“In this particular one the degree of detail that these people had about their intended victim was a lot greater than what we usually see,” said Asst. Chief Bill Thompson.
At age 76, Karen is a grandmother who knows ‘phony baloney’ when she hears it. “I am very wise, I hang up that phone more than you can imagine, on everybody.”
But yesterday’s call didn’t come from just ‘anybody,’ Karen was convinced it came from a grandson that is Karen’s ‘everything.’
“By talking to this young man first and saying it was Christopher and calling me grandma, I just bought it in a heartbeat,” said Karen, who did not want to use her last name.
The caller claimed to be Christopher and added he may have sounded different because he was battling strep throat. “I mean there’s no doubt in my mind, the young guy sounded like Christopher,” said Karen. “It’s just so unbelievable to think that they’d stoop that low.”
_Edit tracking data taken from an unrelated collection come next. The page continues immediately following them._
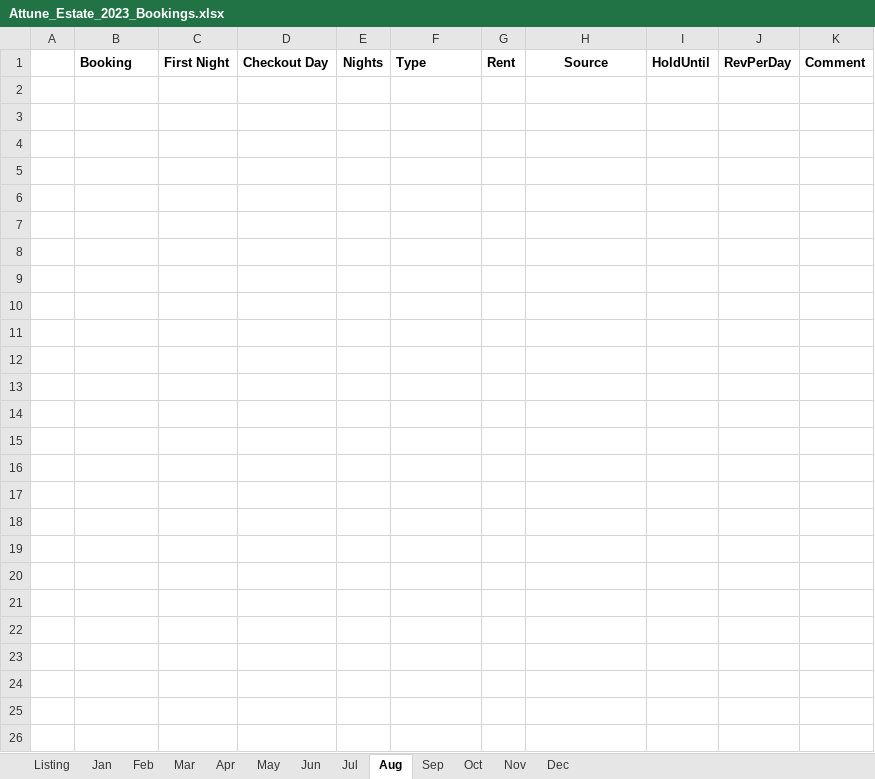
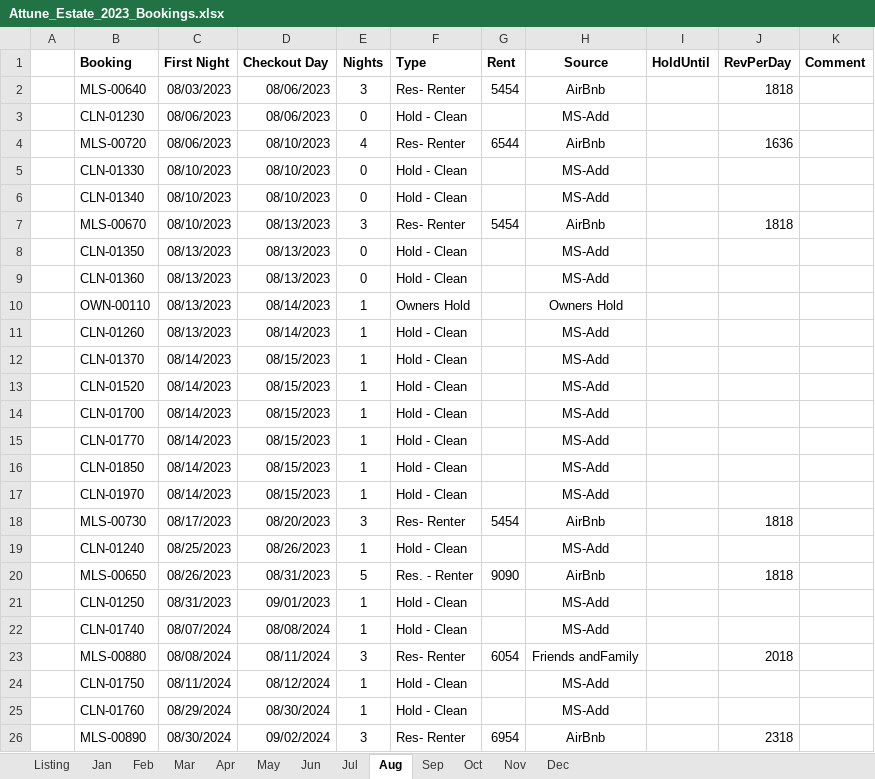
Before and after one commit to kenvenner/ecobee, an Excel workbook: Attune_Estate_2023_Bookings.xlsx, sheet Aug, drawn as a sheet; values as stored, in another font and other column widths than the file's, no borders; the diff names each change by its address in the sheet, - before the commit and + after, or states it on an @@ line.

```diff
--- a/Attune_Estate_2023_Bookings.xlsx (sheet Aug)
+++ b/Attune_Estate_2023_Bookings.xlsx (sheet Aug)
+row 2:  | MLS-00640 | 08/03/2023 | 08/06/2023 | 3 | Res- Renter | 5454 | AirBnb |  | 1818
+row 3:  | CLN-01230 | 08/06/2023 | 08/06/2023 | 0 | Hold - Clean |  | MS-Add
+row 4:  | MLS-00720 | 08/06/2023 | 08/10/2023 | 4 | Res- Renter | 6544 | AirBnb |  | 1636
+row 5:  | CLN-01330 | 08/10/2023 | 08/10/2023 | 0 | Hold - Clean |  | MS-Add
+row 6:  | CLN-01340 | 08/10/2023 | 08/10/2023 | 0 | Hold - Clean |  | MS-Add
+row 7:  | MLS-00670 | 08/10/2023 | 08/13/2023 | 3 | Res- Renter | 5454 | AirBnb |  | 1818
+row 8:  | CLN-01350 | 08/13/2023 | 08/13/2023 | 0 | Hold - Clean |  | MS-Add
+row 9:  | CLN-01360 | 08/13/2023 | 08/13/2023 | 0 | Hold - Clean |  | MS-Add
+row 10:  | OWN-00110 | 08/13/2023 | 08/14/2023 | 1 | Owners Hold |  | Owners Hold
+row 11:  | CLN-01260 | 08/13/2023 | 08/14/2023 | 1 | Hold - Clean |  | MS-Add
+row 12:  | CLN-01370 | 08/14/2023 | 08/15/2023 | 1 | Hold - Clean |  | MS-Add
+row 13:  | CLN-01520 | 08/14/2023 | 08/15/2023 | 1 | Hold - Clean |  | MS-Add
+row 14:  | CLN-01700 | 08/14/2023 | 08/15/2023 | 1 | Hold - Clean |  | MS-Add
+row 15:  | CLN-01770 | 08/14/2023 | 08/15/2023 | 1 | Hold - Clean |  | MS-Add
+row 16:  | CLN-01850 | 08/14/2023 | 08/15/2023 | 1 | Hold - Clean |  | MS-Add
+row 17:  | CLN-01970 | 08/14/2023 | 08/15/2023 | 1 | Hold - Clean |  | MS-Add
+row 18:  | MLS-00730 | 08/17/2023 | 08/20/2023 | 3 | Res- Renter | 5454 | AirBnb |  | 1818
+row 19:  | CLN-01240 | 08/25/2023 | 08/26/2023 | 1 | Hold - Clean |  | MS-Add
+row 20:  | MLS-00650 | 08/26/2023 | 08/31/2023 | 5 | Res. - Renter | 9090 | AirBnb |  | 1818
+row 21:  | CLN-01250 | 08/31/2023 | 09/01/2023 | 1 | Hold - Clean |  | MS-Add
+row 22:  | CLN-01740 | 08/07/2024 | 08/08/2024 | 1 | Hold - Clean |  | MS-Add
+row 23:  | MLS-00880 | 08/08/2024 | 08/11/2024 | 3 | Res- Renter | 6054 | Friends andFamily |  | 2018
+row 24:  | CLN-01750 | 08/11/2024 | 08/12/2024 | 1 | Hold - Clean |  | MS-Add
+row 25:  | CLN-01760 | 08/29/2024 | 08/30/2024 | 1 | Hold - Clean |  | MS-Add
+row 26:  | MLS-00890 | 08/30/2024 | 09/02/2024 | 3 | Res- Renter | 6954 | AirBnb |  | 2318
```
Also changed, not shown: sheet Listing, sheet Apr, sheet Jan, sheet Feb, sheet Dec, sheet Oct, 6 more sheets, 4 other files.
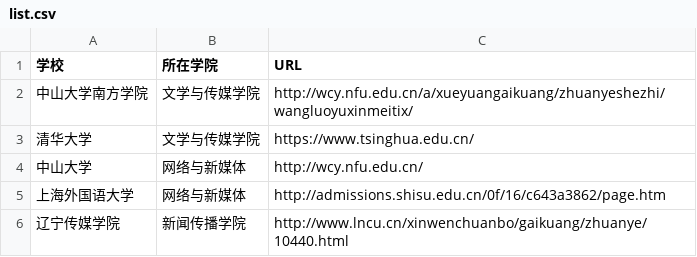
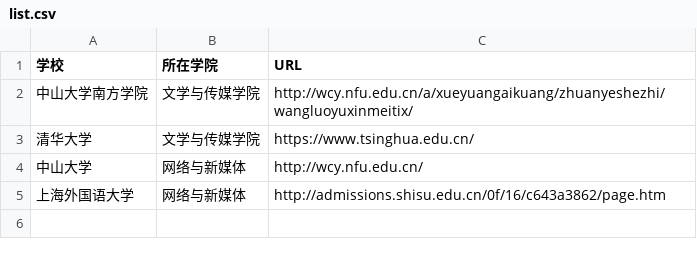
Before and after one commit to L-HUA/techcollab_20_final-1, a CSV file: list.csv, drawn as a sheet; the diff names each change by its address in the sheet, - before the commit and + after, or states it on an @@ line.

Commit message:
Revert "请求合并新增辽宁传媒学院信息"

```diff
--- a/list.csv
+++ b/list.csv
-row 6: 辽宁传媒学院 | 新闻传播学院 | http://www.lncu.cn/xinwenchuanbo/gaikuang/zhuanye/10440.html
```
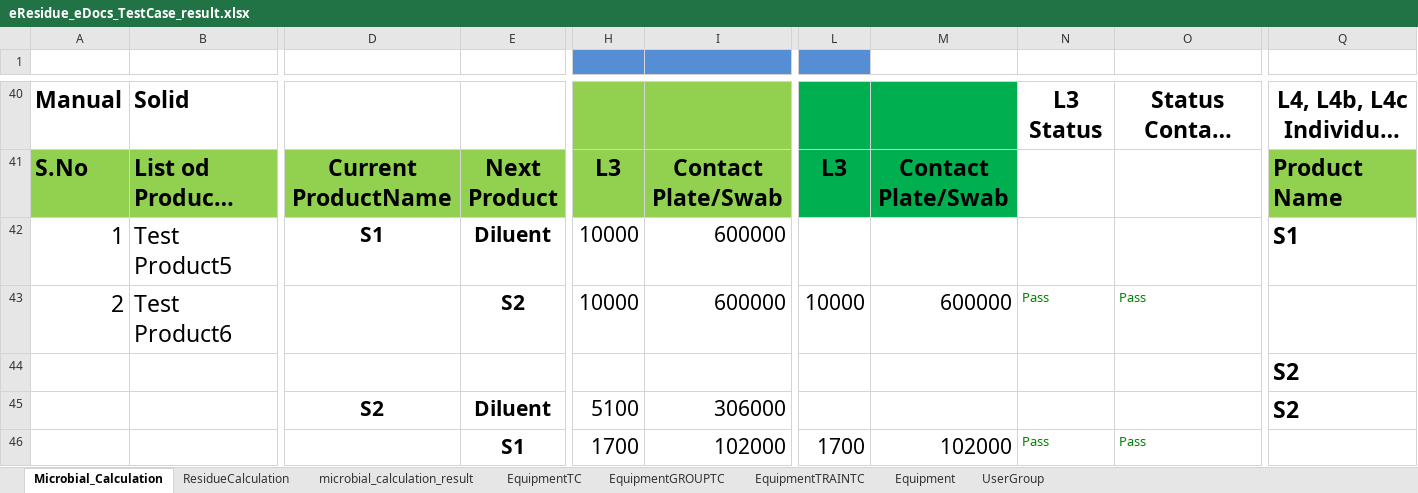
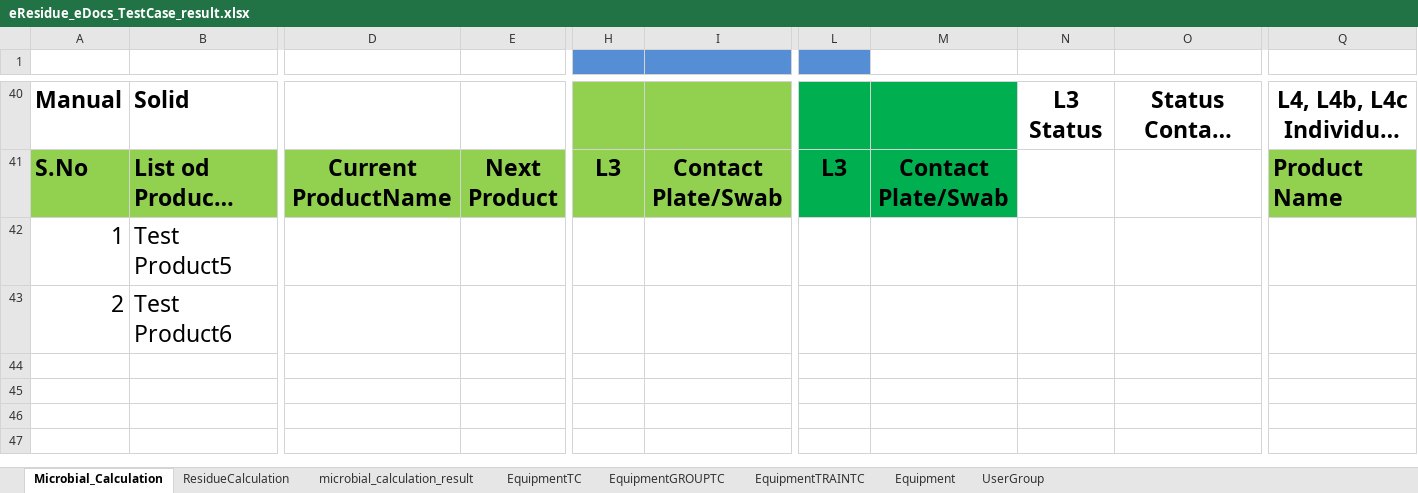
Before and after one commit to thiyagu13/CV-Docs, an Excel workbook: eResidue_CV_eDocs/bin/Test Data/eResidue_eDocs_TestCase_result.xlsx, sheet Microbial_Calculation, drawn as a sheet; only a part is shown, gaps mark what is left out; long unchanged cells end in …; values as stored, in another font and other column widths than the file's, no borders; conditional formats not drawn; removed rows and columns are numbered as before the commit, all else as after; rows hold the shown columns only; the diff names each change by its address in the sheet, - before the commit and + after, or states it on an @@ line.

```diff
--- a/eResidue_CV_eDocs/bin/Test Data/eResidue_eDocs_TestCase_result.xlsx (sheet Microbial_Calculation)
+++ b/eResidue_CV_eDocs/bin/Test Data/eResidue_eDocs_TestCase_result.xlsx (sheet Microbial_Calculation)
-row 42: 1 | Test Product5 | S1 | Diluent | 10000 | 600000 |  |  |  |  | S1
-row 43: 2 | Test Product6 |  | S2 | 10000 | 600000 | 10000 | 600000 | Pass | Pass
-row 44:  |  |  |  |  |  |  |  |  |  | S2
-row 45:  |  | S2 | Diluent | 5100 | 306000 |  |  |  |  | S2
-row 46:  |  |  | S1 | 1700 | 102000 | 1700 | 102000 | Pass | Pass
+row 42: 1 | Test Product5
+row 43: 2 | Test Product6
```
Also changed, not shown: sheet ResidueCalculation, eResidue_CV_eDocs/src/Test Data/eResidue_eDocs_TestCase_result.xlsx, 49 other files.
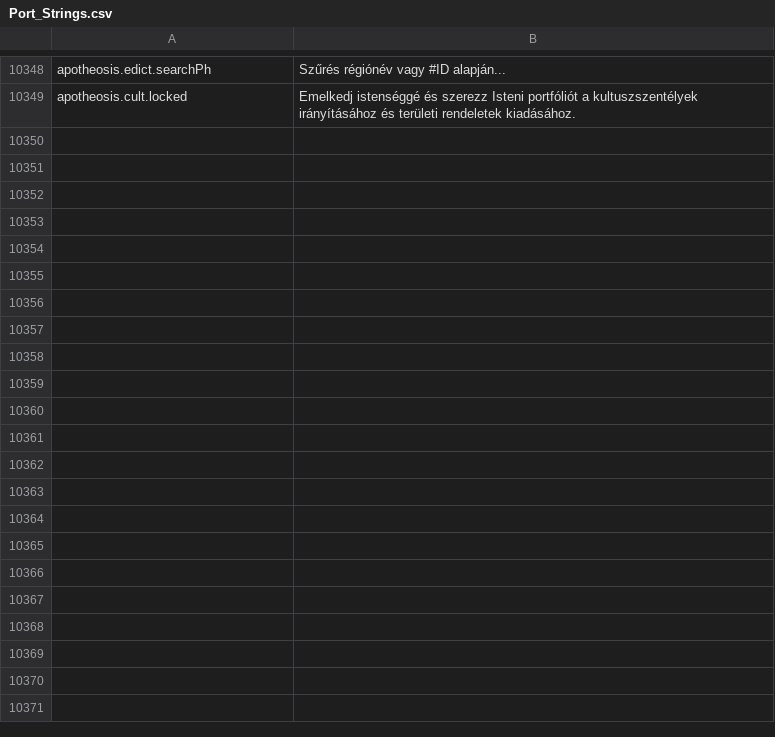
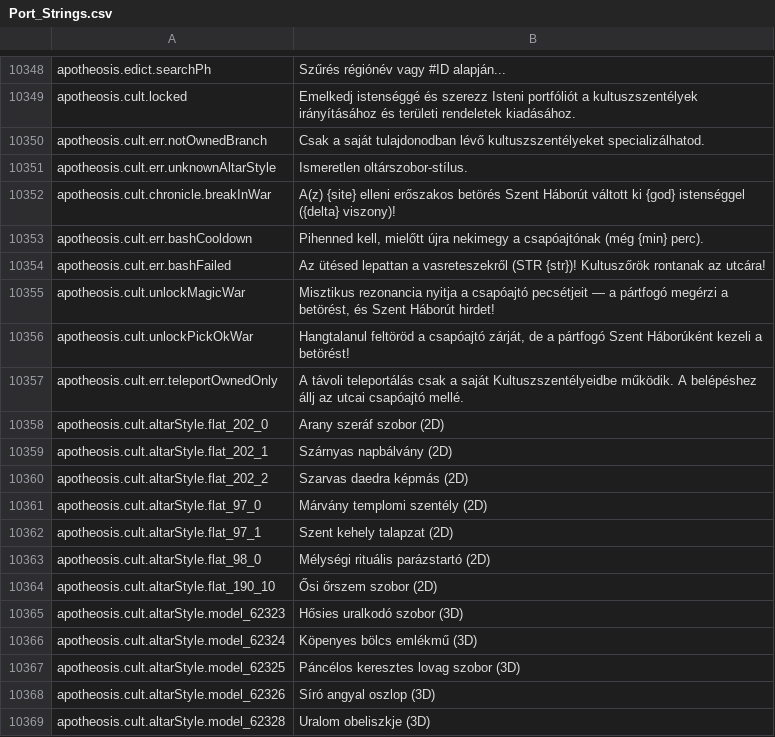
Before and after one commit to Chuz13/daggerfall-forever, a CSV file: locales/hu/Port_Strings.csv, drawn as a sheet; only a part is shown, gaps mark what is left out; the diff covers the shown part only; the diff names each change by its address in the sheet, - before the commit and + after, or states it on an @@ line.

```diff
--- a/locales/hu/Port_Strings.csv
+++ b/locales/hu/Port_Strings.csv
+row 10350: apotheosis.cult.err.notOwnedBranch | Csak a saját tulajdonodban lévő kultuszszentélyeket specializálhatod.
+row 10351: apotheosis.cult.err.unknownAltarStyle | Ismeretlen oltárszobor-stílus.
+row 10352: apotheosis.cult.chronicle.breakInWar | A(z) {site} elleni erőszakos betörés Szent Háborút váltott ki {god} istenséggel ({delta} viszony)!
+row 10353: apotheosis.cult.err.bashCooldown | Pihenned kell, mielőtt újra nekimegy a csapóajtónak (még {min} perc).
+row 10354: apotheosis.cult.err.bashFailed | Az ütésed lepattan a vasreteszekről (STR {str})! Kultuszőrök rontanak az utcára!
+row 10355: apotheosis.cult.unlockMagicWar | Misztikus rezonancia nyitja a csapóajtó pecsétjeit — a pártfogó megérzi a betörést, és Szent Háborút hirdet!
+row 10356: apotheosis.cult.unlockPickOkWar | Hangtalanul feltöröd a csapóajtó zárját, de a pártfogó Szent Háborúként kezeli a betörést!
+row 10357: apotheosis.cult.err.teleportOwnedOnly | A távoli teleportálás csak a saját Kultuszszentélyeidbe működik. A belépéshez állj az utcai csapóajtó mellé.
+row 10358: apotheosis.cult.altarStyle.flat_202_0 | Arany szeráf szobor (2D)
+row 10359: apotheosis.cult.altarStyle.flat_202_1 | Szárnyas napbálvány (2D)
+row 10360: apotheosis.cult.altarStyle.flat_202_2 | Szarvas daedra képmás (2D)
+row 10361: apotheosis.cult.altarStyle.flat_97_0 | Márvány templomi szentély (2D)
+row 10362: apotheosis.cult.altarStyle.flat_97_1 | Szent kehely talapzat (2D)
+row 10363: apotheosis.cult.altarStyle.flat_98_0 | Mélységi rituális parázstartó (2D)
+row 10364: apotheosis.cult.altarStyle.flat_190_10 | Ősi őrszem szobor (2D)
+row 10365: apotheosis.cult.altarStyle.model_62323 | Hősies uralkodó szobor (3D)
+row 10366: apotheosis.cult.altarStyle.model_62324 | Köpenyes bölcs emlékmű (3D)
+row 10367: apotheosis.cult.altarStyle.model_62325 | Páncélos keresztes lovag szobor (3D)
+row 10368: apotheosis.cult.altarStyle.model_62326 | Síró angyal oszlop (3D)
+row 10369: apotheosis.cult.altarStyle.model_62328 | Uralom obeliszkje (3D)
```
Also changed, not shown: 40 added rows and 12 edited cells elsewhere in this file, locales/fr/Port_Strings.csv, locales/ja/Port_Strings.csv, 36 other files.
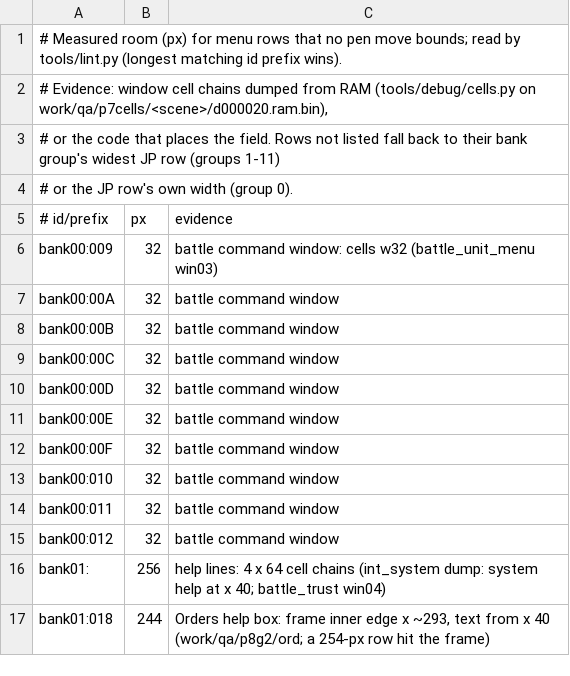
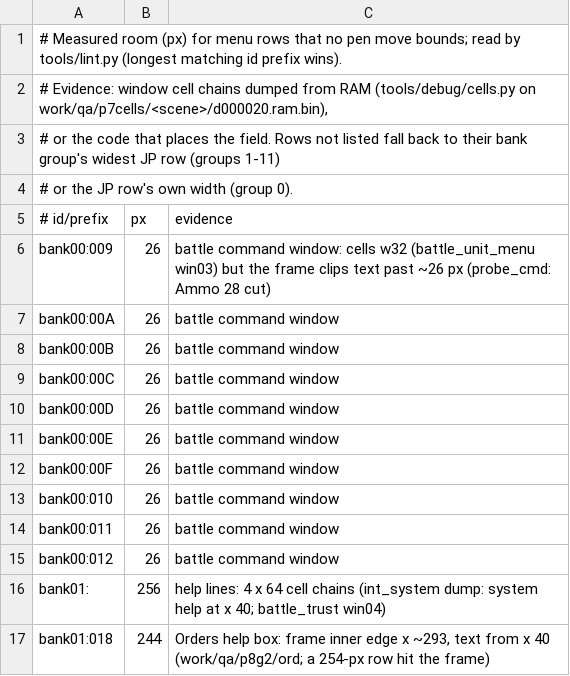
Before and after one commit to minhnhattonthat/seireiki-rayblade-en, a TSV file: tools/menu_room.tsv, drawn as a sheet; only a part is shown.

```diff
--- a/tools/menu_room.tsv
+++ b/tools/menu_room.tsv
@@ -5,12 +5,12 @@
 # id/prefix	px	evidence
-bank00:009	32	battle command window: cells w32 (battle_unit_menu win03)
-bank00:00A	32	battle command window
-bank00:00B	32	battle command window
-bank00:00C	32	battle command window
-bank00:00D	32	battle command window
-bank00:00E	32	battle command window
-bank00:00F	32	battle command window
-bank00:010	32	battle command window
-bank00:011	32	battle command window
-bank00:012	32	battle command window
+bank00:009	26	battle command window: cells w32 (battle_unit_menu win03) but the frame clips text past ~26 px (probe_cmd: Ammo 28 cut)
+bank00:00A	26	battle command window
+bank00:00B	26	battle command window
+bank00:00C	26	battle command window
+bank00:00D	26	battle command window
+bank00:00E	26	battle command window
+bank00:00F	26	battle command window
+bank00:010	26	battle command window
+bank00:011	26	battle command window
+bank00:012	26	battle command window
 bank01:	256	help lines: 4 x 64 cell chains (int_system dump: system help at x 40; battle_trust win04)
```
Also changed, not shown: docs/menu-fit.tsv, 4 other files.
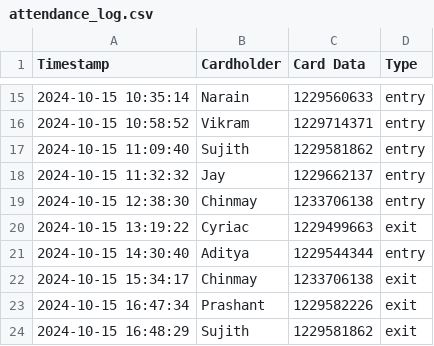
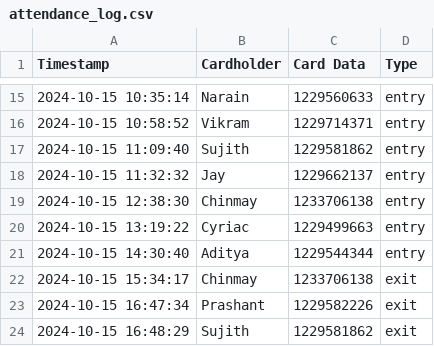
Before and after one commit to tellsiddh/WorkSwipe, a CSV file: attendance_log.csv, drawn as a sheet; only a part is shown, gaps mark what is left out; the diff covers the shown part only.

```diff
--- a/attendance_log.csv
+++ b/attendance_log.csv
@@ -19,3 +19,3 @@ Timestamp,Cardholder,Card Data,Type
 2024-10-15 12:38:30,Chinmay,1233706138,entry
-2024-10-15 13:19:22,Cyriac,1229499663,exit
+2024-10-15 13:19:22,Cyriac,1229499663,entry
 2024-10-15 14:30:40,Aditya,1229544344,entry
```
Also changed, not shown: 27 added rows elsewhere in this file, 1 other file.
“If you get the blind email from the Nigerian Prince, most folks don’t respond anymore,” said Asst. Chief Thompson. “But a targeted call using people’s first names, that’s something that’s going to get your attention.”
The call apparently came from the Dominican Republic. Christopher was allegedly there attending the funeral of a close friend—a friend who had participated in Christopher’s recent wedding.
Christopher had supposedly crashed a rental car and got into trouble with the police.
“Supposedly he was in jail and officer Chad was telling me where to send the money,” said Karen. “He says I have to go to CVS. He kept telling me that, and get a money bond and send it for $1,866.”
In the end, Karen did not wire the money as requested. Karen’s daughter just so happened to walk in while the phone call was in progress—the very daughter who was also the mother of the grandson in question.
The mother knew better and put an end to the scam attempt.
“It was so believable, I just can’t imagine the way they handled it, the whole thing, you would never expected a scam,” said Karen.
Police aren’t 100 percent sure how the scammers came to know so much about their intended victim, but the best guess now involves the mining of information from social media.
“I think that a lot of these places, a lot of these scammers are mining social media sites to get the kind of detail and then targeting an individual,” said Thompson. “That information is all out there for everyone to see. Not just your friends but also your potential enemies.”